I was so excited by what I sensed might be an epic battle between these cross-town rivals. The Millers had crafty owner Mike Kelley, veteran manager Donie Bush, and they had the highly regarded Boston Red Sox prospect Ted Williams. In 1937 the Millers finished the season without winning the pennant. Several sports writers were predicting a banner year for 1938 because the talented Williams was now on their team.
On the west side of town in Saint Paul, 1937 was a disappointment. The Saints finished 7th out of eight teams. Plus the Saints owners had fired their manager and hired a young still untested ex-Miller, Babe Ganzel, as their new manager for 1938.
All indications pointed to the Millers besting the Saints in 1938. And that’s the point of the story. These teams are rivals. Sure it’d be great to win a pennant. But the added bonus of winning a pennant is that you beat your cross-town rival. And the second best year-end out come, is to place higher in the standings than the team that lives right next door to you. If you had a childhood like I did and grew up with competitive brothers and/or sisters, then you know what I’m talking about.

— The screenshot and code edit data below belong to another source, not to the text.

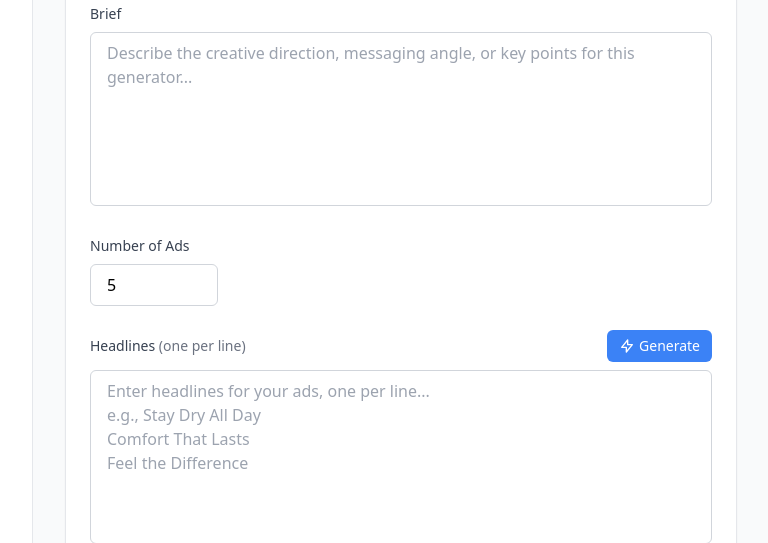
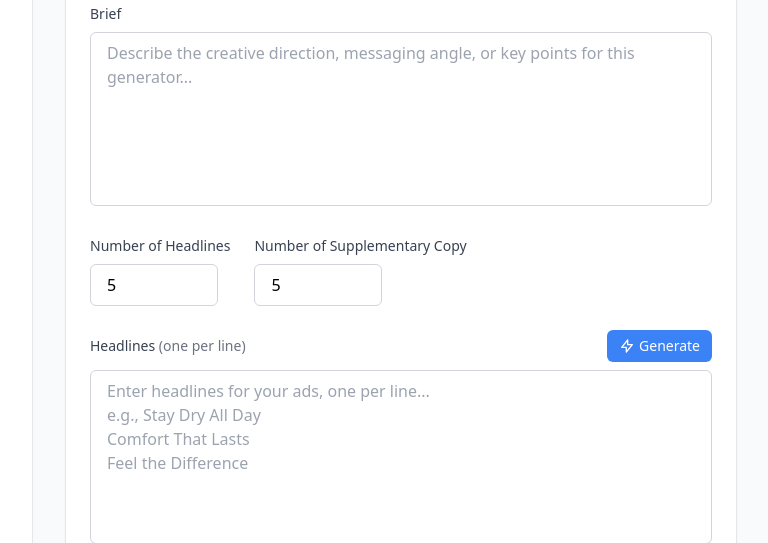
Before and after one commit to Kostargy/ad-generator, a Django app: page /app/products/1/generators/new/ in a window 1280 px wide. Shown: the part 283-826 px from the top of the page, without its empty margins (223-991 px from the left). Run offline with Django 5.2, Linux system fonts and the light colour scheme; a user stored in the database is signed in; tables that the repository leaves empty hold one stand-in row (values such as "Sample post"); grey boxes marked "Sample" are stand-in pictures; parts of the project's set-up code (start-up, migrations or seed data) failed here and were passed over; some libraries are stand-ins or nearby versions.

Commit message:
add sup line count

```diff
--- a/everdries_ad_generator/campaigns/admin.py
+++ b/everdries_ad_generator/campaigns/admin.py
@@ -61,7 +61,7 @@ class ProductReferenceAdmin(_AssetTypeAdmin):
 
 @admin.register(Generator)
 class GeneratorAdmin(admin.ModelAdmin):
-    list_display = ["title", "campaign", "status", "customer_persona", "number_of_ads", "created_at"]
+    list_display = ["title", "campaign", "status", "customer_persona", "number_of_headlines", "number_of_supplementary_copy", "created_at"]
     list_filter = ["status", "campaign", "created_at"]
     search_fields = ["title", "brief"]
 
--- a/everdries_ad_generator/campaigns/models.py
+++ b/everdries_ad_generator/campaigns/models.py
@@ -157,7 +157,8 @@ class Generator(models.Model):
         related_name="generators_as_product",
         limit_choices_to={"asset_type": Asset.TYPE_PRODUCT},
     )
-    number_of_ads = models.PositiveIntegerField(default=5)
+    number_of_headlines = models.PositiveIntegerField(default=5)
+    number_of_supplementary_copy = models.PositiveIntegerField(default=5)
     dimensions = models.CharField(max_length=50, blank=True)
     placement = models.CharField(max_length=50, blank=True)
     is_template = models.BooleanField(default=False)
--- a/everdries_ad_generator/campaigns/templates/campaigns/generator_form.html
+++ b/everdries_ad_generator/campaigns/templates/campaigns/generator_form.html
@@ -55,19 +55,34 @@
                   {% if view_only %}disabled{% endif %}>{{ generator.brief|default:'' }}</textarea>
       </div>
 
-      <!-- Number of Ads -->
-      <div class="mb-6">
-        <label for="number_of_ads" class="block text-sm font-medium text-gray-700 mb-2">
-          Number of Ads
+      <!-- Headline + Supplementary Copy counts -->
+      <div class="mb-6 flex gap-6">
+        <div>
+          <label for="number_of_headlines" class="block text-sm font-medium text-gray-700 mb-2">
+            Number of Headlines
           </label>
           <input type="number"
-               id="number_of_ads"
-               name="number_of_ads"
+                 id="number_of_headlines"
+                 name="number_of_headlines"
                  min="1"
                  max="50"
-               value="{{ generator.number_of_ads|default:5 }}"
+                 value="{{ generator.number_of_headlines|default:5 }}"
                  class="w-32 px-4 py-2 border border-gray-300 rounded-md focus:outline-none focus:ring-2 focus:ring-green-500 focus:border-transparent {% if view_only %}bg-gray-50{% endif %}"
                  {% if view_only %}disabled{% endif %}>
+        </div>
+        <div>
+          <label for="number_of_supplementary_copy" class="block text-sm font-medium text-gray-700 mb-2">
+            Number of Supplementary Copy
+          </label>
+          <input type="number"
+                 id="number_of_supplementary_copy"
+                 name="number_of_supplementary_copy"
+                 min="1"
+                 max="50"
+                 value="{{ generator.number_of_supplementary_copy|default:5 }}"
+                 class="w-32 px-4 py-2 border border-gray-300 rounded-md focus:outline-none focus:ring-2 focus:ring-green-500 focus:border-transparent {% if view_only %}bg-gray-50{% endif %}"
+                 {% if view_only %}disabled{% endif %}>
+        </div>
       </div>
 
       <!-- Headlines -->
@@ -439,7 +454,7 @@
   async function generateHeadlines() {
     const btn = document.getElementById('generate-headlines-btn');
     const textarea = document.getElementById('headlines');
-    const numAds = document.getElementById('number_of_ads').value || 5;
+    const numHeadlines = document.getElementById('number_of_headlines').value || 5;
     const brief = document.getElementById('brief').value;
     const personaSelect = document.getElementById('customer_persona');
     const personaId = personaSelect ? personaSelect.value : null;
@@ -462,7 +477,7 @@
           'X-CSRFToken': '{{ csrf_token }}',
         },
         body: JSON.stringify({
-          number_of_ads: parseInt(numAds),
+          number_of_headlines: parseInt(numHeadlines),
           brief: brief,
           persona_id: personaId || null,
         }),
@@ -488,7 +503,7 @@
   async function generateSupplementaryCopy() {
     const btn = document.getElementById('generate-supplementary-copy-btn');
     const textarea = document.getElementById('supplementary_copy');
-    const numAds = document.getElementById('number_of_ads').value || 5;
+    const numSupp = document.getElementById('number_of_supplementary_copy').value || 5;
     const brief = document.getElementById('brief').value;
     const headlines = document.getElementById('headlines').value;
     const personaSelect = document.getElementById('customer_persona');
@@ -512,7 +527,7 @@
           'X-CSRFToken': '{{ csrf_token }}',
         },
         body: JSON.stringify({
-          count: parseInt(numAds),
+          number_of_supplementary_copy: parseInt(numSupp),
           brief: brief,
           headlines: headlines,
           persona_id: personaId || null,
--- a/everdries_ad_generator/campaigns/views.py
+++ b/everdries_ad_generator/campaigns/views.py
@@ -333,7 +333,8 @@ def generator_create(request, campaign_id):
         persona_id = request.POST.get("customer_persona", "").strip()
         style_ref_ids = request.POST.getlist("style_references")
         product_ref_ids = request.POST.getlist("product_references")
-        number_of_ads = request.POST.get("number_of_ads", "5")
+        number_of_headlines = request.POST.get("number_of_headlines", "5")
+        number_of_supplementary_copy = request.POST.get("number_of_supplementary_copy", "5")
         dimensions = request.POST.get("dimensions", "").strip()
         placement = request.POST.get("placement", "").strip()
         is_template = request.POST.get("is_template") == "on"
@@ -343,11 +344,15 @@ def generator_create(request, campaign_id):
             messages.error(request, "Title is required.")
             return redirect("campaigns:generator_create", campaign_id=campaign_id)
 
-        # Parse number_of_ads
+        # Parse counts
         try:
-            number_of_ads = int(number_of_ads)
+            number_of_headlines = int(number_of_headlines)
         except ValueError:
-            number_of_ads = 5
+            number_of_headlines = 5
+        try:
+            number_of_supplementary_copy = int(number_of_supplementary_copy)
+        except ValueError:
+            number_of_supplementary_copy = 5
 
         # Get persona if selected
         persona = None
@@ -365,7 +370,8 @@ def generator_create(request, campaign_id):
             headlines=headlines,
             supplementary_copy=supplementary_copy,
             customer_persona=persona,
-            number_of_ads=number_of_ads,
+            number_of_headlines=number_of_headlines,
+            number_of_supplementary_copy=number_of_supplementary_copy,
             dimensions=dimensions,
             placement=placement,
             is_template=is_template,
@@ -458,7 +464,7 @@ def generate_headlines(request, campaign_id):
     except json.JSONDecodeError:
         return JsonResponse({"error": "Invalid JSON"}, status=400)
 
-    number_of_ads = data.get("number_of_ads", 5)
+    count = data.get("number_of_headlines", 5)
     brief = data.get("brief", "")
     persona_id = data.get("persona_id")
 
@@ -474,7 +480,7 @@ def generate_headlines(request, campaign_id):
         product_context=campaign.description,
         persona_description=persona_description,
         brief=brief,
-        count=number_of_ads,
+        count=count,
     )
 
     return JsonResponse({"headlines": headlines})
@@ -493,7 +499,7 @@ def generate_supplementary_copy(request, campaign_id):
     except json.JSONDecodeError:
         return JsonResponse({"error": "Invalid JSON"}, status=400)
 
-    count = data.get("count", 5)
+    count = data.get("number_of_supplementary_copy", 5)
     brief = data.get("brief", "")
     headlines = data.get("headlines", "")
     persona_id = data.get("persona_id")
@@ -535,7 +541,8 @@ def generator_edit(request, campaign_id, generator_id):
         persona_id = request.POST.get("customer_persona", "").strip()
         style_ref_ids = request.POST.getlist("style_references")
         product_ref_ids = request.POST.getlist("product_references")
-        number_of_ads = request.POST.get("number_of_ads", "5")
+        number_of_headlines = request.POST.get("number_of_headlines", "5")
+        number_of_supplementary_copy = request.POST.get("number_of_supplementary_copy", "5")
         dimensions = request.POST.get("dimensions", "").strip()
         placement = request.POST.get("placement", "").strip()
         is_template = request.POST.get("is_template") == "on"
@@ -545,11 +552,15 @@ def generator_edit(request, campaign_id, generator_id):
             messages.error(request, "Title is required.")
             return redirect("campaigns:generator_edit", campaign_id=campaign_id, generator_id=generator_id)
 
-        # Parse number_of_ads
+        # Parse counts
         try:
-            number_of_ads = int(number_of_ads)
+            number_of_headlines = int(number_of_headlines)
         except ValueError:
-            number_of_ads = 5
+            number_of_headlines = 5
+        try:
+            number_of_supplementary_copy = int(number_of_supplementary_copy)
+        except ValueError:
+            number_of_supplementary_copy = 5
 
         # Get persona if selected
         persona = None
@@ -565,7 +576,8 @@ def generator_edit(request, campaign_id, generator_id):
         generator.headlines = headlines
         generator.supplementary_copy = supplementary_copy
         generator.customer_persona = persona
-        generator.number_of_ads = number_of_ads
+        generator.number_of_headlines = number_of_headlines
+        generator.number_of_supplementary_copy = number_of_supplementary_copy
         generator.dimensions = dimensions
         generator.placement = placement
         generator.is_template = is_template
```
Also changed, not shown: everdries_ad_generator/campaigns/migrations/0025_rename_number_of_ads_add_supp_count.py (added). Lines whose indentation alone changed are shown as unchanged.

If you don’t like spoilers, then stop reading now …
… because the 1938 Saints won the pennant.
I was just about to learn the secrets of how the Saints won the pennant in 1938 when the pandemic shut down Wilson Library. There are no words I can write for public consumption that adequately describe the frustration and depression I felt in late spring of 2019. What I can write here is luckily I discovered Kentucky Bourbon.
Now Wilson Library is open. I can finally restart my research of the incredible Millers and Saints history. Plus, I now have a hankering to visit Louisville.